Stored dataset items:
Content starts

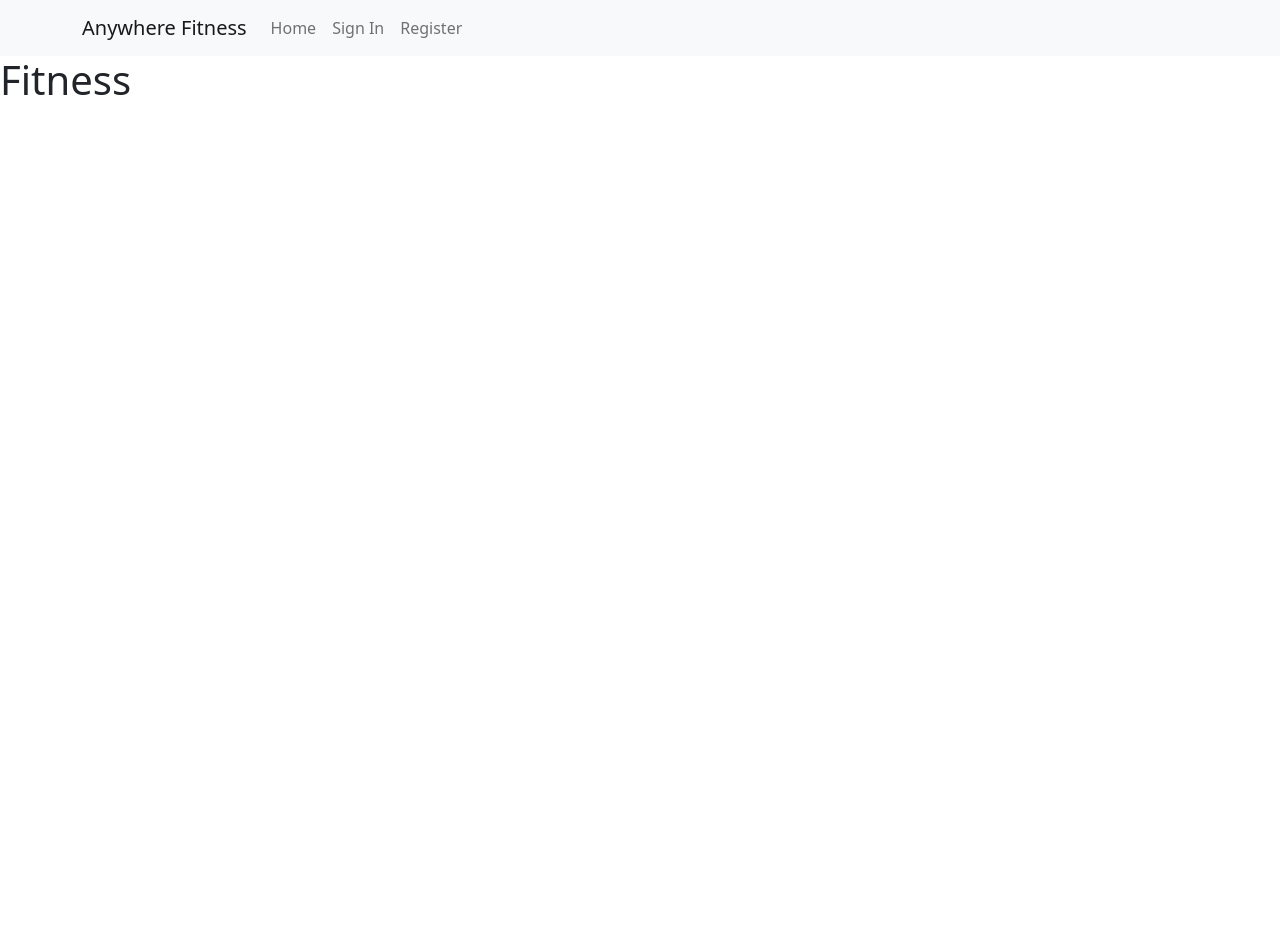
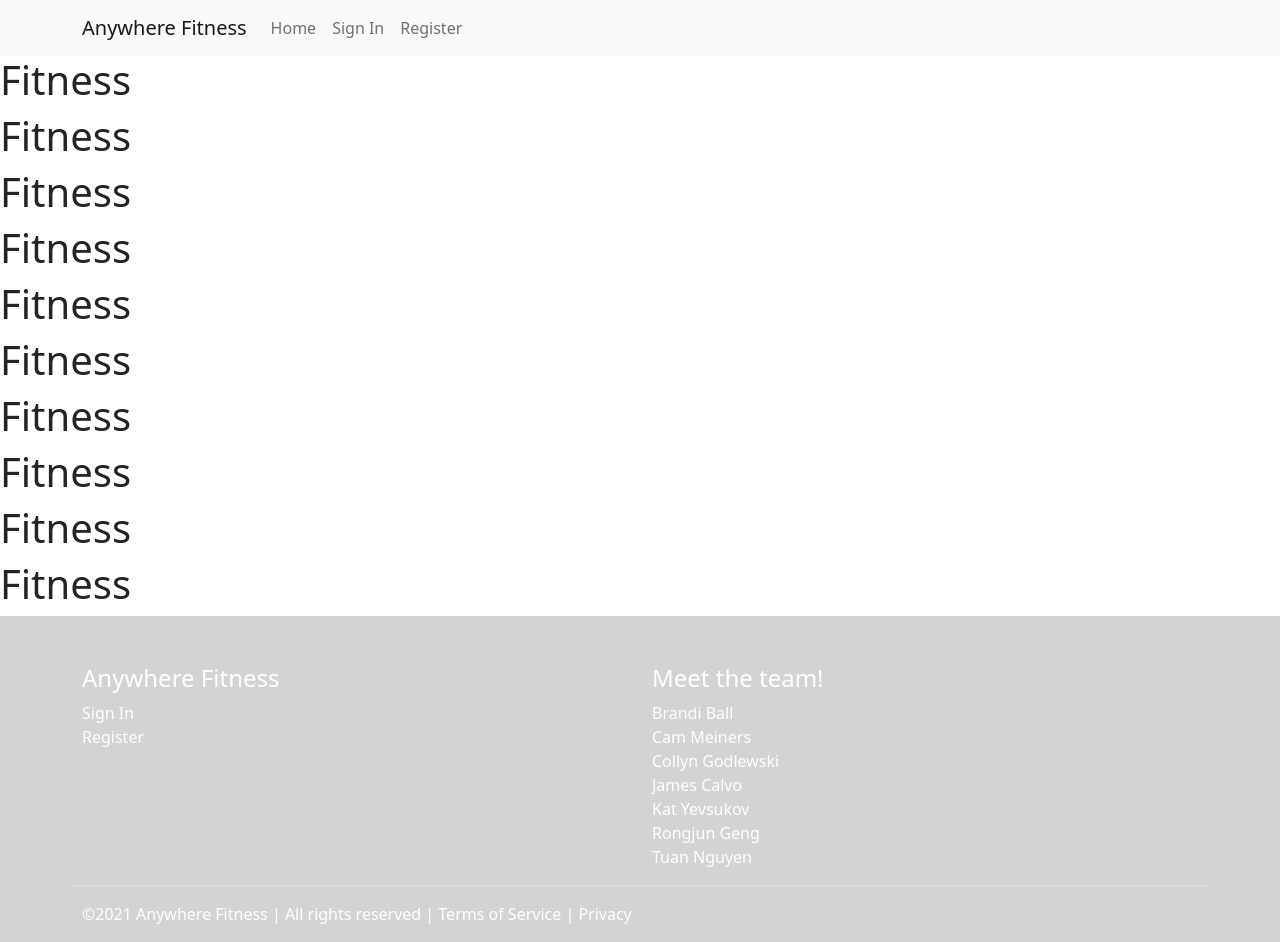
Before and after one commit to ft-anywhere-fitness-7/front-end, a React (Create React App) app in the folder front-end/: page / in a window 1280 px wide. Before the commit the page ends 800 px from the top, so only its background shows below. Built offline with nearby package versions, Linux system fonts and the light colour scheme.

Commit message:
added in the footer section with basic styles

```diff
--- a/front-end/src/App.js
+++ b/front-end/src/App.js
@@ -1,13 +1,28 @@
 import Header from "./components/Header";
-
+import Footer from "./components/Footer";
 
 
 function App() {
   return (
     <div className="App">
-      <Header />
+      <div className="content-wrap">
+     <div className="header-section"><Header /></div>
       <h1>Fitness</h1>
+      <h1>Fitness</h1>
+      <h1>Fitness</h1>
+      <h1>Fitness</h1>
+      <h1>Fitness</h1>
+      <h1>Fitness</h1>
+      <h1>Fitness</h1>
+      <h1>Fitness</h1>
+      <h1>Fitness</h1>
+      <h1>Fitness</h1>
+      </div>
+      <div className="footer-page">
+      <Footer/>
+      </div>
     </div>
+
   );
 }
 
--- /dev/null
+++ b/front-end/src/components/Footer.css
@@ -0,0 +1,10 @@
+.footer-section {
+    color: white;
+    background-color: lightgray;
+    padding-top: 3em;
+    position: relative;
+    bottom: 0;
+    width: 100%;
+    display: flex;
+    justify-content: baseline;
+}
--- a/front-end/src/components/Footer.js
+++ b/front-end/src/components/Footer.js
@@ -0,0 +1,42 @@
+import React from "react";
+import "./Footer.css";
+
+
+const Footer = () => {
+
+    return (
+        <div className="footer-section">
+            <div className="container">
+                <div className="row">
+                    <div className="col">
+                        <h4>Anywhere Fitness</h4>
+                        <ul className="list-unstyled">
+                            <li>Sign In</li>
+                            <li>Register</li>
+                        </ul>
+                    </div>
+                    <div className="col">
+                        <h4>Meet the team!</h4>
+                        <ul className="list-unstyled">
+                            <li>Brandi Ball</li>
+                            <li>Cam Meiners</li>
+                            <li>Collyn Godlewski</li>
+                            <li>James Calvo</li>
+                            <li>Kat Yevsukov</li>
+                            <li>Rongjun Geng</li>
+                            <li>Tuan Nguyen</li>
+                        </ul>
+                    </div>
+                    <hr />
+                    <div className="row">
+                        <p className="col-sm">
+                            &copy;{new Date().getFullYear()} Anywhere Fitness | All rights reserved | Terms of Service | Privacy
+                        </p>
+                    </div>
+                </div>
+            </div>
+        </div>
+    )
+}
+
+export default Footer;
--- a/front-end/src/index.css
+++ b/front-end/src/index.css
@@ -0,0 +1,3 @@
+.App {
+    text-align: center;
+}
```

Content ends

(Problem to solve): Output every record above exactly as written, but skip the pictures.

(Result of this task):
Before and after one commit to ft-anywhere-fitness-7/front-end, a React (Create React App) app in the folder front-end/: page / in a window 1280 px wide. Before the commit the page ends 800 px from the top, so only its background shows below. Built offline with nearby package versions, Linux system fonts and the light colour scheme.

Commit message:
added in the footer section with basic styles

```diff
--- a/front-end/src/App.js
+++ b/front-end/src/App.js
@@ -1,13 +1,28 @@
 import Header from "./components/Header";
-
+import Footer from "./components/Footer";
 
 
 function App() {
   return (
     <div className="App">
-      <Header />
+      <div className="content-wrap">
+     <div className="header-section"><Header /></div>
       <h1>Fitness</h1>
+      <h1>Fitness</h1>
+      <h1>Fitness</h1>
+      <h1>Fitness</h1>
+      <h1>Fitness</h1>
+      <h1>Fitness</h1>
+      <h1>Fitness</h1>
+      <h1>Fitness</h1>
+      <h1>Fitness</h1>
+      <h1>Fitness</h1>
+      </div>
+      <div className="footer-page">
+      <Footer/>
+      </div>
     </div>
+
   );
 }
 
--- /dev/null
+++ b/front-end/src/components/Footer.css
@@ -0,0 +1,10 @@
+.footer-section {
+    color: white;
+    background-color: lightgray;
+    padding-top: 3em;
+    position: relative;
+    bottom: 0;
+    width: 100%;
+    display: flex;
+    justify-content: baseline;
+}
--- a/front-end/src/components/Footer.js
+++ b/front-end/src/components/Footer.js
@@ -0,0 +1,42 @@
+import React from "react";
+import "./Footer.css";
+
+
+const Footer = () => {
+
+    return (
+        <div className="footer-section">
+            <div className="container">
+                <div className="row">
+                    <div className="col">
+                        <h4>Anywhere Fitness</h4>
+                        <ul className="list-unstyled">
+                            <li>Sign In</li>
+                            <li>Register</li>
+                        </ul>
+                    </div>
+                    <div className="col">
+                        <h4>Meet the team!</h4>
+                        <ul className="list-unstyled">
+                            <li>Brandi Ball</li>
+                            <li>Cam Meiners</li>
+                            <li>Collyn Godlewski</li>
+                            <li>James Calvo</li>
+                            <li>Kat Yevsukov</li>
+                            <li>Rongjun Geng</li>
+                            <li>Tuan Nguyen</li>
+                        </ul>
+                    </div>
+                    <hr />
+                    <div className="row">
+                        <p className="col-sm">
+                            &copy;{new Date().getFullYear()} Anywhere Fitness | All rights reserved | Terms of Service | Privacy
+                        </p>
+                    </div>
+                </div>
+            </div>
+        </div>
+    )
+}
+
+export default Footer;
--- a/front-end/src/index.css
+++ b/front-end/src/index.css
@@ -0,0 +1,3 @@
+.App {
+    text-align: center;
+}
```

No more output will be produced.